Exercise aim:
Among the entries below, find every line that contains the string "minute", then copy it.

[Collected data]
- - -

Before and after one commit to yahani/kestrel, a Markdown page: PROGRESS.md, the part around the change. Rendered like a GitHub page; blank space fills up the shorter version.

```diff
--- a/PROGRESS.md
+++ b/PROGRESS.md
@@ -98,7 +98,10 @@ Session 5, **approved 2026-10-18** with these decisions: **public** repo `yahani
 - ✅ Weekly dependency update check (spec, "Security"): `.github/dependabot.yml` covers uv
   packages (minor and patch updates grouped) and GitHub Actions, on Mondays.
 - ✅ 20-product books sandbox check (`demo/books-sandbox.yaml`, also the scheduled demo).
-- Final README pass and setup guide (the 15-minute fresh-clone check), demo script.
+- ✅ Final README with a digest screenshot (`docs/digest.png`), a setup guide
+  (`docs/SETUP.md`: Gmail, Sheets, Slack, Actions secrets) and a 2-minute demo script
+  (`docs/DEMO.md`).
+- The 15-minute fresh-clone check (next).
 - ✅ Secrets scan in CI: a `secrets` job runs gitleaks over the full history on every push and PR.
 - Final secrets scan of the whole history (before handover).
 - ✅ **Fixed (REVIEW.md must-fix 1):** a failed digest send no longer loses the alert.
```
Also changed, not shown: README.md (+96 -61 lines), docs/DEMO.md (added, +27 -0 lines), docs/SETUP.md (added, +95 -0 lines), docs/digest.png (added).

- - -

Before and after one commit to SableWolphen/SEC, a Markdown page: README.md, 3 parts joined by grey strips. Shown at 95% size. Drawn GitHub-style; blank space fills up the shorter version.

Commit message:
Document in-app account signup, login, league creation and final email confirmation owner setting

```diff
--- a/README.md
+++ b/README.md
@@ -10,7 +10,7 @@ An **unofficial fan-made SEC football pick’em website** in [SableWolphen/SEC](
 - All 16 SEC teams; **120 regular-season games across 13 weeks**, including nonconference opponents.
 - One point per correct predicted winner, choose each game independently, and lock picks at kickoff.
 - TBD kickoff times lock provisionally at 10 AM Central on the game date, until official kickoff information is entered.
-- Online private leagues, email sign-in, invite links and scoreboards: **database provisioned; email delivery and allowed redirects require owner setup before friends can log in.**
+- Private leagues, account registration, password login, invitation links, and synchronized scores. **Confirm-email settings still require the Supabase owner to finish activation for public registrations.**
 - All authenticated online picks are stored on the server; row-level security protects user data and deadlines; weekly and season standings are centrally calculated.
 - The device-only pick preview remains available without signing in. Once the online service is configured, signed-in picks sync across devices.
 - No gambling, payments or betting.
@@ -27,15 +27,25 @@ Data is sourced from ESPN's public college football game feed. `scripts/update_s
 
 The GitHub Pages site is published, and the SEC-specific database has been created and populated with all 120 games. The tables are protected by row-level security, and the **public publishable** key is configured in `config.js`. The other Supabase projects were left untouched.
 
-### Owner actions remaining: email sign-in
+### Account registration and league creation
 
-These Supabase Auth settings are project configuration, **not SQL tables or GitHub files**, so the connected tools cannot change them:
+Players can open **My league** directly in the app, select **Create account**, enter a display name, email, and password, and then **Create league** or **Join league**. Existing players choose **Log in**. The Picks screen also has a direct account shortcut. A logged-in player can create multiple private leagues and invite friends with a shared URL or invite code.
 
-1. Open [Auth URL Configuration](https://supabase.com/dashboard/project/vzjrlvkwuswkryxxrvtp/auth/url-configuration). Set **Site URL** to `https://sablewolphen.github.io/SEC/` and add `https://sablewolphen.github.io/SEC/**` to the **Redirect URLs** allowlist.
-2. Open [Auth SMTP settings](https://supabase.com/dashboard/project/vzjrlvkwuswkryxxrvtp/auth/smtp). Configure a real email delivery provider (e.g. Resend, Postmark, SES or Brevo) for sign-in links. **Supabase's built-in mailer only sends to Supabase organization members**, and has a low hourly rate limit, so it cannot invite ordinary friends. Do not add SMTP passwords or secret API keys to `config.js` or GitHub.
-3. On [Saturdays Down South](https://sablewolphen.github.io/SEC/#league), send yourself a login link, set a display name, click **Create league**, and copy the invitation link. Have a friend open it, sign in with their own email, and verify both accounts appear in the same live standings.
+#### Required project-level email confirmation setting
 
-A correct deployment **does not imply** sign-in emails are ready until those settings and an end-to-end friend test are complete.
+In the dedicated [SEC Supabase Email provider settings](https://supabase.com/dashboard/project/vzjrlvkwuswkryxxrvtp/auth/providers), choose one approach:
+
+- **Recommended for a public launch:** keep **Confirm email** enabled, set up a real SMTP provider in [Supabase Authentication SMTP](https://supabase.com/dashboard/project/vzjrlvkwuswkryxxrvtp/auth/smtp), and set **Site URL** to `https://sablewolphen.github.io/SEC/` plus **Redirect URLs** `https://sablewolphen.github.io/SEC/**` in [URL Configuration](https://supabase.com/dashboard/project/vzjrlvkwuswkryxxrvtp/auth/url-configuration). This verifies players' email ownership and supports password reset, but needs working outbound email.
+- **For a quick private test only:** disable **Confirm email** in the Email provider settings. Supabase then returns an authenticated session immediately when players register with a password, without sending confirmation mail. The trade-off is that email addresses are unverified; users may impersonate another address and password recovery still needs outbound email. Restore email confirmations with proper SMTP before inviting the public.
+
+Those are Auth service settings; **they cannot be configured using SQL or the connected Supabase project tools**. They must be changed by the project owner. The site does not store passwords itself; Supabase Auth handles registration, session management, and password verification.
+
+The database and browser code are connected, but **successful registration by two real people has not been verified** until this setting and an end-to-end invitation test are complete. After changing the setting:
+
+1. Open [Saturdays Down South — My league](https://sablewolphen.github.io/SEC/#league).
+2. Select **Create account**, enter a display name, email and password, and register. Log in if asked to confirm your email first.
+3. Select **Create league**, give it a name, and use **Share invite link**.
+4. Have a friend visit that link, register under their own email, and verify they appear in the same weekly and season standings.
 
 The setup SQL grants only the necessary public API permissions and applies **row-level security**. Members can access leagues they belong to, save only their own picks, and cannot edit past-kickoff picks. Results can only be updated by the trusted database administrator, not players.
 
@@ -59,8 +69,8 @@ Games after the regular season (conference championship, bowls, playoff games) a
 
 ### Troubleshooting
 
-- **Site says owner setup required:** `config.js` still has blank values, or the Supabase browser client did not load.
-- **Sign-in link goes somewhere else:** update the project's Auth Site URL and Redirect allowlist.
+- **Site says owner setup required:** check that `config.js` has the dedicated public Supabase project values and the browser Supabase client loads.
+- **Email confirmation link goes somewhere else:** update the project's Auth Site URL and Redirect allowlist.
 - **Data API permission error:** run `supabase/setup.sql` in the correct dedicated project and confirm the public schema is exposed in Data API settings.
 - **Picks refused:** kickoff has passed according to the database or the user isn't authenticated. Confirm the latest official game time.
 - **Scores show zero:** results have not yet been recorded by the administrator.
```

- - -

Reply to the task:
-- Final README pass and setup guide (the 15-minute fresh-clone check), demo script.
+  (`docs/SETUP.md`: Gmail, Sheets, Slack, Actions secrets) and a 2-minute demo script
+- The 15-minute fresh-clone check (next).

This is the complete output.